(Entries taken from a collection)
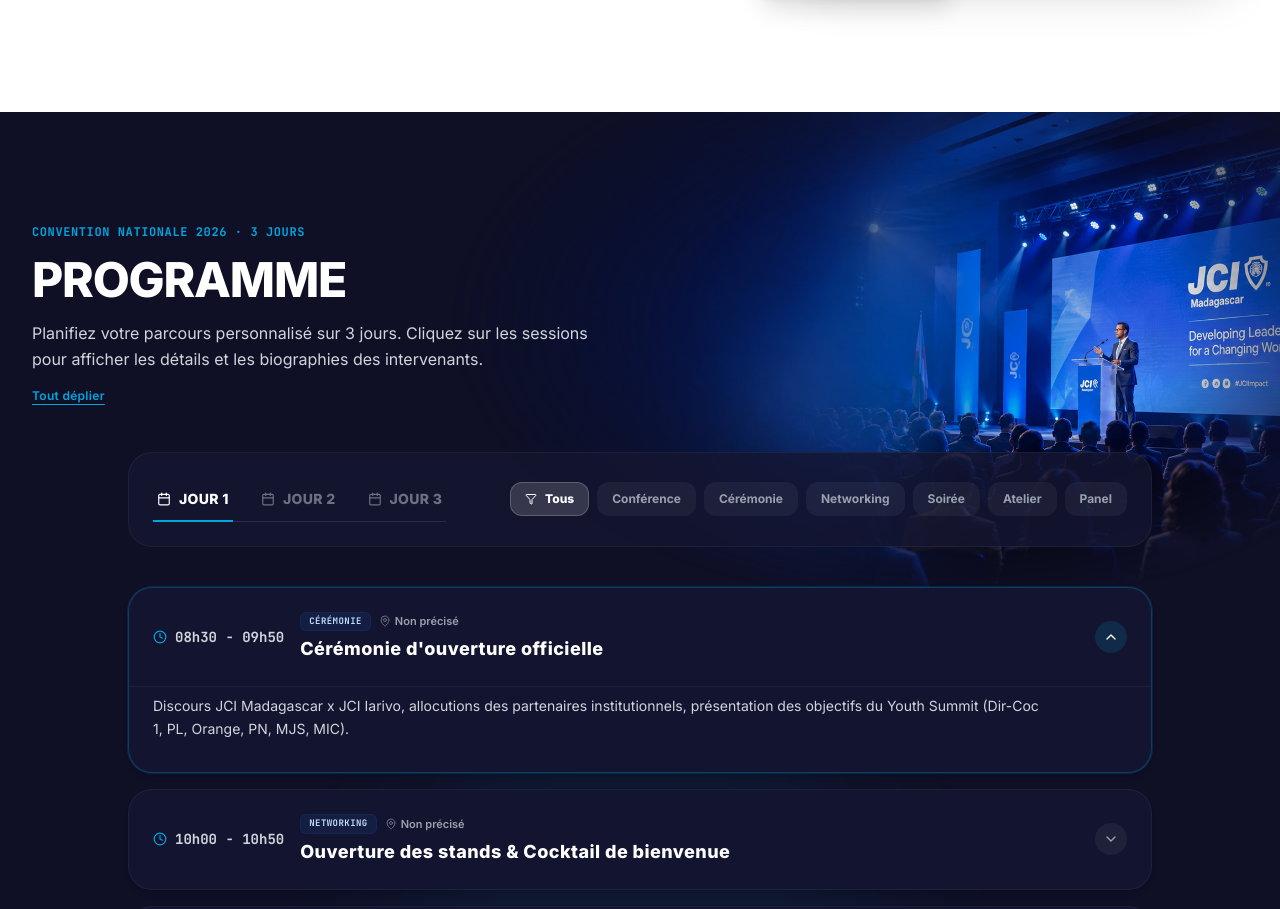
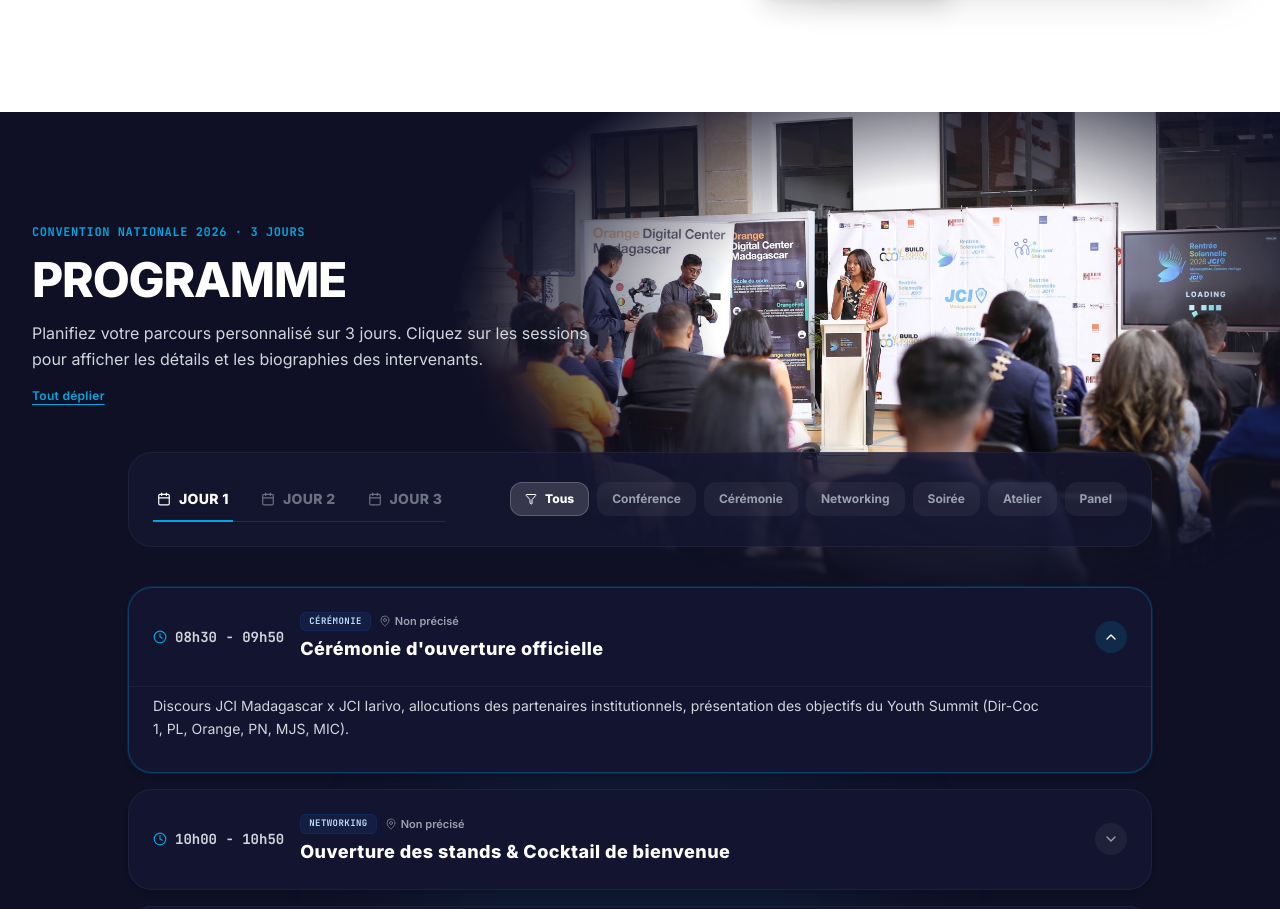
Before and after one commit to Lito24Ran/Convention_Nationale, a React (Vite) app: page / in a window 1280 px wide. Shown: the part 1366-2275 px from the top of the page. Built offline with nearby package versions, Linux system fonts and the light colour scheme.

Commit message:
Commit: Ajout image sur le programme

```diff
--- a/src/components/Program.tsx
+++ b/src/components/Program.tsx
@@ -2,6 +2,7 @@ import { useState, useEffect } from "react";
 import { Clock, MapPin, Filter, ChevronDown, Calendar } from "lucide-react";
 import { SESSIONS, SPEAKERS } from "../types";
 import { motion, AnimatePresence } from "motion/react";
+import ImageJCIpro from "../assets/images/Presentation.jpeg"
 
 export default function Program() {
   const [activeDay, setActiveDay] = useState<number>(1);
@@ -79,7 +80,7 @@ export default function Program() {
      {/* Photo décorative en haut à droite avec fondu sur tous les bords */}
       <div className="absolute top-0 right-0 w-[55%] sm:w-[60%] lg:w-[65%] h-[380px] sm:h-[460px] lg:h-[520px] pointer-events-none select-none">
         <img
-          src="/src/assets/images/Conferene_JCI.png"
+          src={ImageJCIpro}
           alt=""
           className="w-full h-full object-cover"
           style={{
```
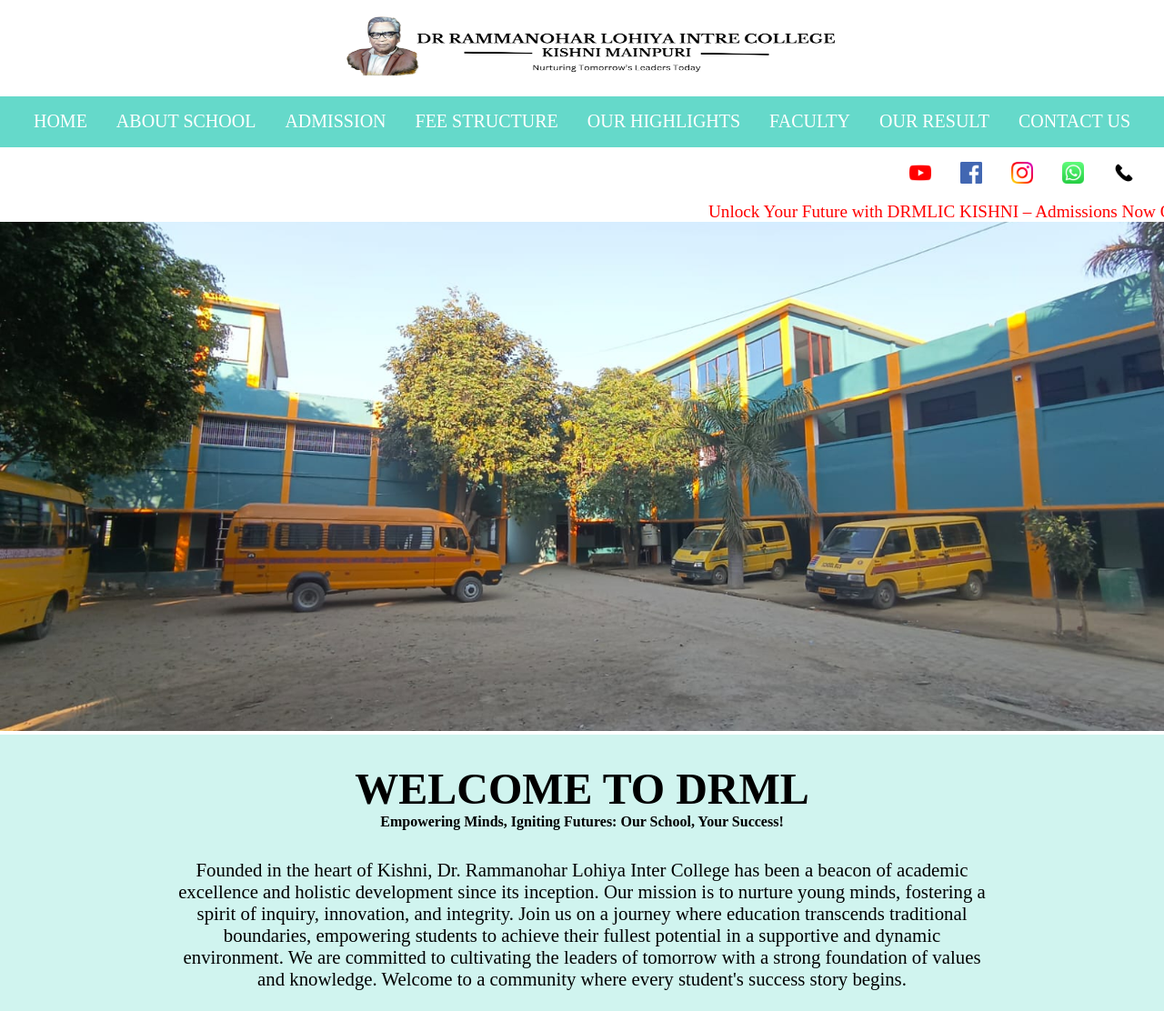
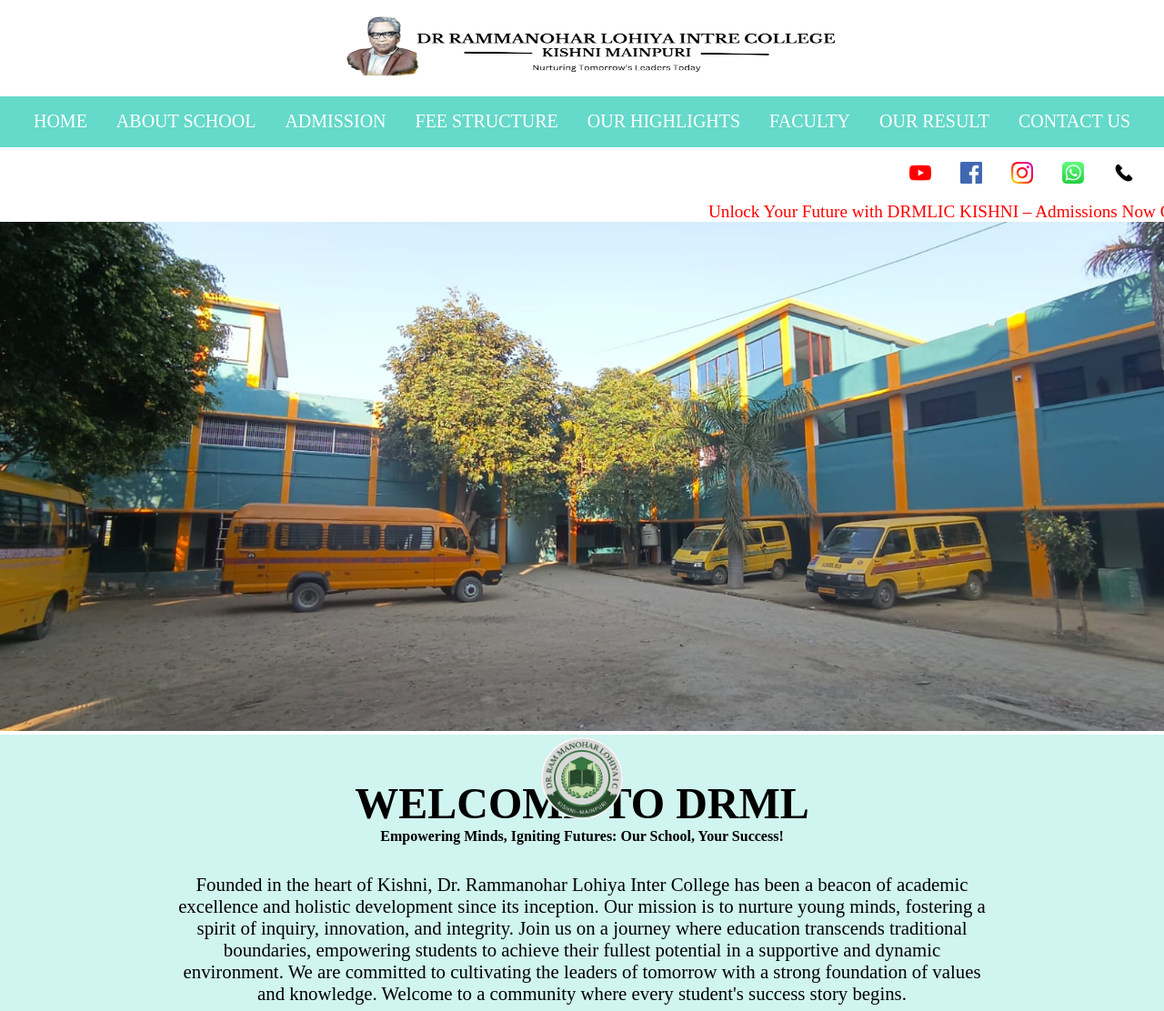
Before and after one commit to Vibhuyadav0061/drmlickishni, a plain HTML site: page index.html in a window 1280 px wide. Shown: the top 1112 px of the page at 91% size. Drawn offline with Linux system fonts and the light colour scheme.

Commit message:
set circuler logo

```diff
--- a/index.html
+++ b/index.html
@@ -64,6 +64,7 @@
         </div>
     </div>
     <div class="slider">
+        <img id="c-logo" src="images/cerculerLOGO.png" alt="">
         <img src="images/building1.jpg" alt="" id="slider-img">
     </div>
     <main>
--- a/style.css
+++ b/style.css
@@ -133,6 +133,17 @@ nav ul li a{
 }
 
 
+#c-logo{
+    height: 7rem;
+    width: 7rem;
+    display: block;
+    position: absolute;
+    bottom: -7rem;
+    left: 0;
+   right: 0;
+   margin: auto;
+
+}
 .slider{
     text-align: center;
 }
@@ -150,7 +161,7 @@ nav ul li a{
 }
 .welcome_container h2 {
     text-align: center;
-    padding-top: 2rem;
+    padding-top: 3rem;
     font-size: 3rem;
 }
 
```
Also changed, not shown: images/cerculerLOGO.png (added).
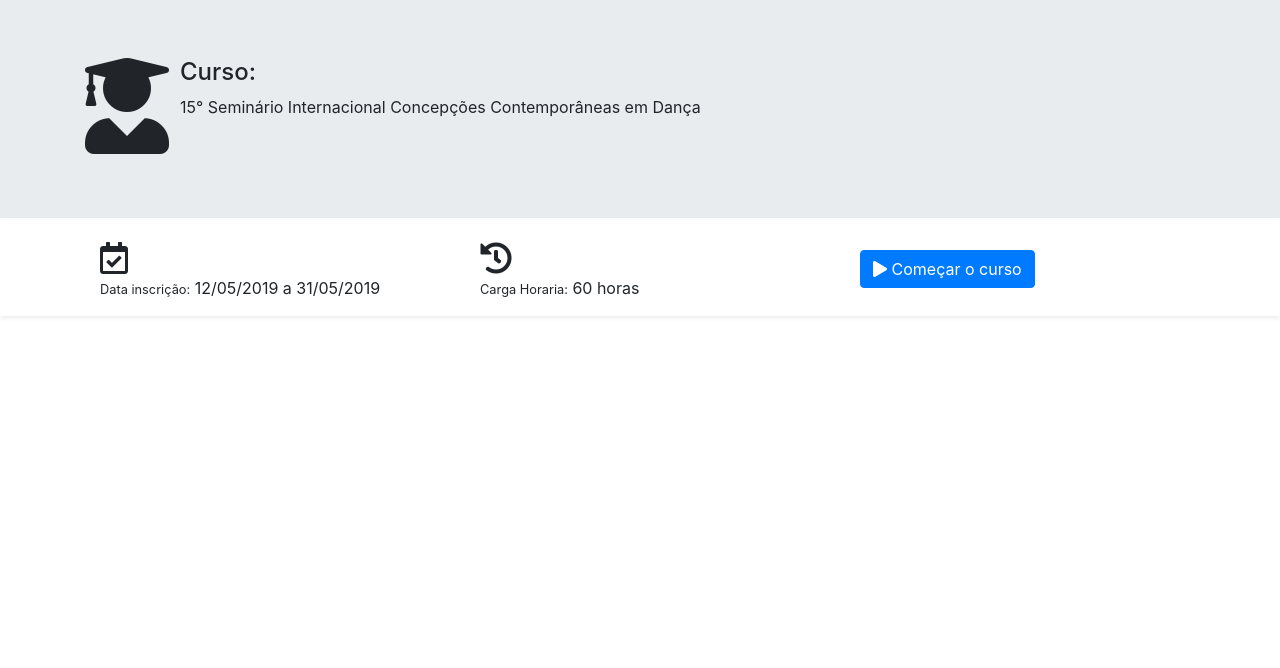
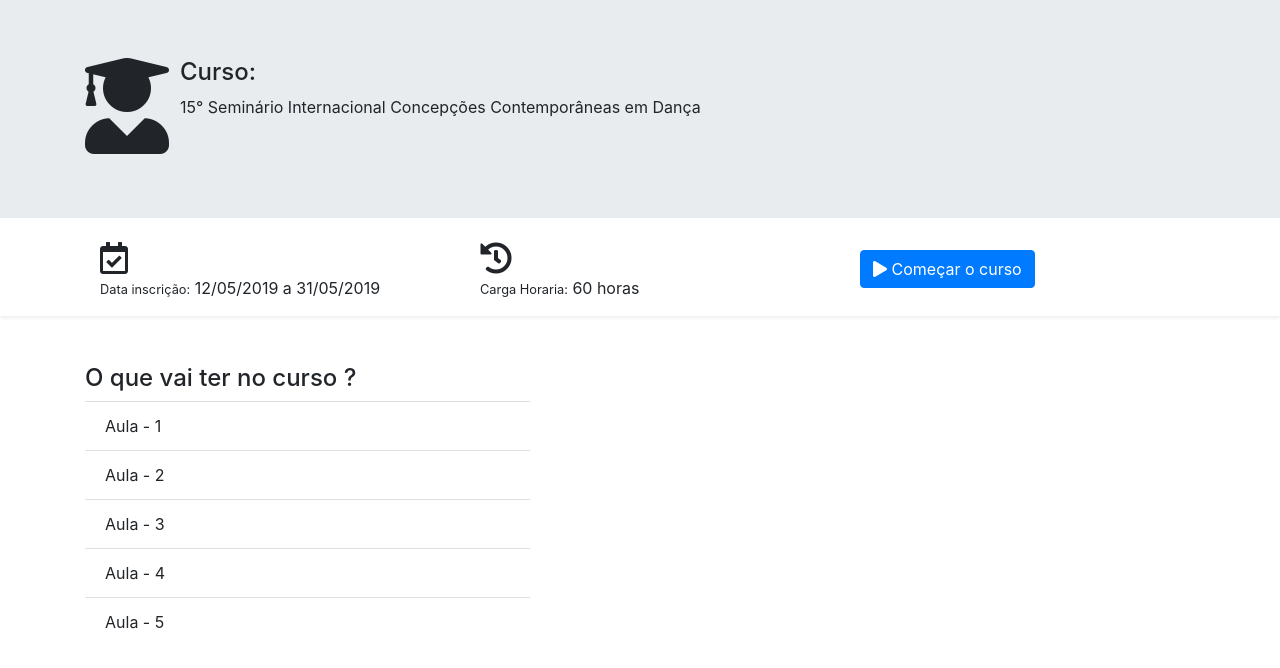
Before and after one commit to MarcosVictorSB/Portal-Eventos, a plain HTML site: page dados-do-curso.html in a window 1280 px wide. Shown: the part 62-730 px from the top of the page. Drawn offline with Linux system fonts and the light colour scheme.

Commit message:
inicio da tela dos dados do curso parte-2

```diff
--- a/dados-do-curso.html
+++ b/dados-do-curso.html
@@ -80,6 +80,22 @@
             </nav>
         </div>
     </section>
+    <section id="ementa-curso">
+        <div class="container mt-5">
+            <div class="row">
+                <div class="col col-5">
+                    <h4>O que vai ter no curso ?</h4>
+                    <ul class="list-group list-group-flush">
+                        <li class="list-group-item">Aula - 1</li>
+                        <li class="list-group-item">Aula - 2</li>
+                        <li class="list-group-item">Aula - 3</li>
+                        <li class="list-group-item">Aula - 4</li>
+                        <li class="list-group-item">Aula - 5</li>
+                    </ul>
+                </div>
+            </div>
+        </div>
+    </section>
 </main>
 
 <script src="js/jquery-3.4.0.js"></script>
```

- _WORK INSTRUCTIONS_: Count, and answer with the number only: how many lines of the data include the string "Aula"?

- _SOLUTION TO THIS EXERCISE_: 5